Change detection data —
-- -- --

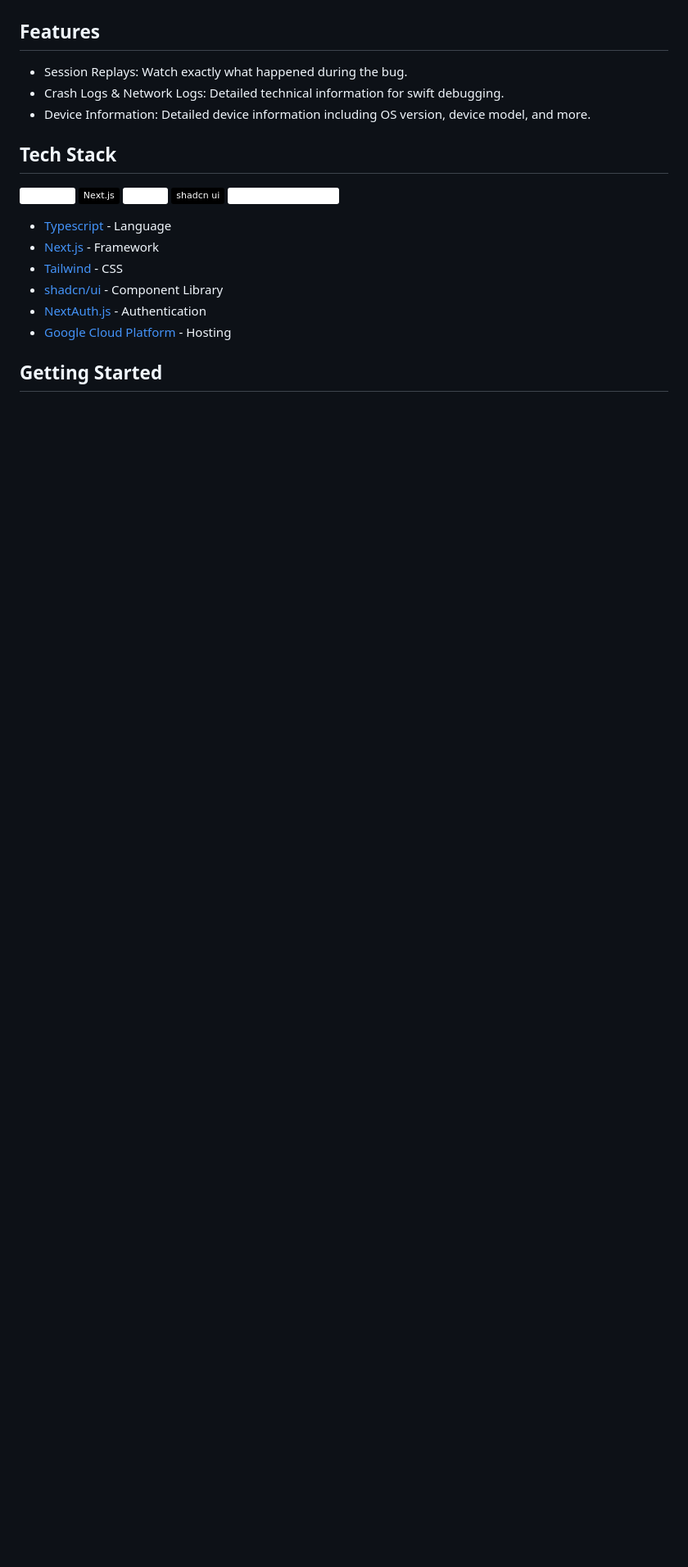
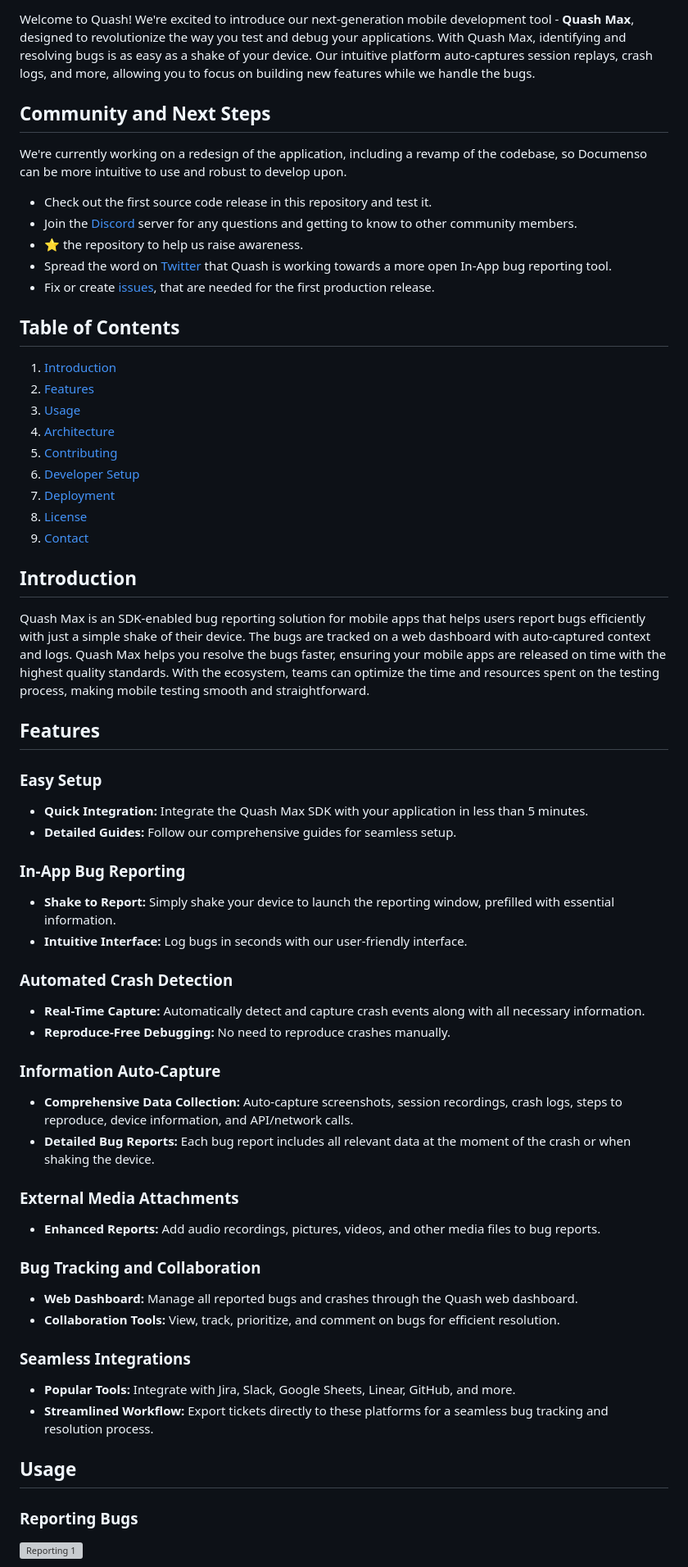
Before and after one commit to Oscorp-HQ/quash-max, a Markdown page: README.md, the part around the change printed below. Shown: that part at 82% size. Rendered like a GitHub page; badges without logos; blank space fills up the shorter version; grey boxes are pictures that could not be loaded.

```diff
--- a/README.md
+++ b/README.md
@@ -10,19 +28,73 @@ Welcome to the Quash Frontend repository, part of the [Quash](https://quashbugs.
+Welcome to Quash! We're excited to introduce our next-generation mobile development tool - **Quash Max**, designed to revolutionize the way you test and debug your applications. With Quash Max, identifying and resolving bugs is as easy as a shake of your device. Our intuitive platform auto-captures session replays, crash logs, and more, allowing you to focus on building new features while we handle the bugs.
+<br>
+
+## Community and Next Steps
+
+We're currently working on a redesign of the application, including a revamp of the codebase, so Documenso can be more intuitive to use and robust to develop upon.
+
+- Check out the first source code release in this repository and test it.
+- Join the [Discord](https://discord.com/invite/Nxbe8F6aqw) server for any questions and getting to know to other community members.
+- ⭐ the repository to help us raise awareness.
+- Spread the word on [Twitter](https://x.com/helloquash) that Quash is working towards a more open In-App bug reporting tool.
+- Fix or create [issues](https://github.com/Oscorp-HQ/quash-max/issues), that are needed for the first production release.
+
+## Table of Contents
+
+1. [Introduction](#introduction)
+2. [Features](#features)
+3. [Usage](#usage)
+4. [Architecture](#architecture)
+5. [Contributing](#contributing)
+6. [Developer Setup](#developer-setup)
+7. [Deployment](#deployment)
+8. [License](#license)
+9. [Contact](#contact)
+
+## Introduction
+
+Quash Max is an SDK-enabled bug reporting solution for mobile apps that helps users report bugs efficiently with just a simple shake of their device. The bugs are tracked on a web dashboard with auto-captured context and logs.
+Quash Max helps you resolve the bugs faster, ensuring your mobile apps are released on time with the highest quality standards. With the ecosystem, teams can optimize the time and resources spent on the testing process, making mobile testing smooth and straightforward.
 
 ## Features
 
-- Session Replays: Watch exactly what happened during the bug.
-- Crash Logs & Network Logs: Detailed technical information for swift debugging.
-- Device Information: Detailed device information including OS version, device model, and more.
+### Easy Setup
 
-## Tech Stack
+- **Quick Integration:** Integrate the Quash Max SDK with your application in less than 5 minutes.
+- **Detailed Guides:** Follow our comprehensive guides for seamless setup.
 
-[![Typescript](https://img.shields.io/badge/Typescript-white?logo=TypeScript)](https://www.typescriptlang.org/) [![Next.js](https://img.shields.io/badge/Next.js-000000?logo=Next.js)](https://nextjs.org/) [![Tailwind](https://img.shields.io/badge/Tailwind-white?logo=tailwindcss)](https://tailwindcss.com/) [![shadcn/ui](https://img.shields.io/badge/shadcn_ui-000000?logo=shadcnui)](https://ui.shadcn.com/) [![Google Cloud Platform](https://img.shields.io/badge/Google_Cloud_Platform-white?logo=googlecloud)](https://cloud.google.com/)
+### In-App Bug Reporting
 
-- [Typescript](https://www.typescriptlang.org/) - Language
-- [Next.js](https://nextjs.org/) - Framework
-- [Tailwind](https://tailwindcss.com/) - CSS
-- [shadcn/ui](https://ui.shadcn.com/) - Component Library
-- [NextAuth.js](https://next-auth.js.org/) - Authentication
-- [Google Cloud Platform](https://cloud.google.com/) - Hosting
+- **Shake to Report:** Simply shake your device to launch the reporting window, prefilled with essential information.
+- **Intuitive Interface:** Log bugs in seconds with our user-friendly interface.
 
-## Getting Started
+### Automated Crash Detection
+
+- **Real-Time Capture:** Automatically detect and capture crash events along with all necessary information.
+- **Reproduce-Free Debugging:** No need to reproduce crashes manually.
+
+### Information Auto-Capture
+
+- **Comprehensive Data Collection:** Auto-capture screenshots, session recordings, crash logs, steps to reproduce, device information, and API/network calls.
+- **Detailed Bug Reports:** Each bug report includes all relevant data at the moment of the crash or when shaking the device.
+
+### External Media Attachments
+
+- **Enhanced Reports:** Add audio recordings, pictures, videos, and other media files to bug reports.
+
+### Bug Tracking and Collaboration
+
+- **Web Dashboard:** Manage all reported bugs and crashes through the Quash web dashboard.
+- **Collaboration Tools:** View, track, prioritize, and comment on bugs for efficient resolution.
+
+### Seamless Integrations
+
+- **Popular Tools:** Integrate with Jira, Slack, Google Sheets, Linear, GitHub, and more.
+- **Streamlined Workflow:** Export tickets directly to these platforms for a seamless bug tracking and resolution process.
+
+## Usage
+
+### Reporting Bugs
+
+   <img src="https://github.com/user-attachments/assets/2f0c68de-b0b0-41b1-8372-069a27456294" alt="Reporting 1" width=1000>
+<br>
+
```
Also changed, not shown: other parts of README.md (+112 -87 lines).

-- -- --

TASK PROMPT — In the records above, find every line with the word "repository" and copy it.

EXERCISE RESULT —
@@ -10,19 +28,73 @@ Welcome to the Quash Frontend repository, part of the [Quash](https://quashbugs.
+- Check out the first source code release in this repository and test it.
+- ⭐ the repository to help us raise awareness.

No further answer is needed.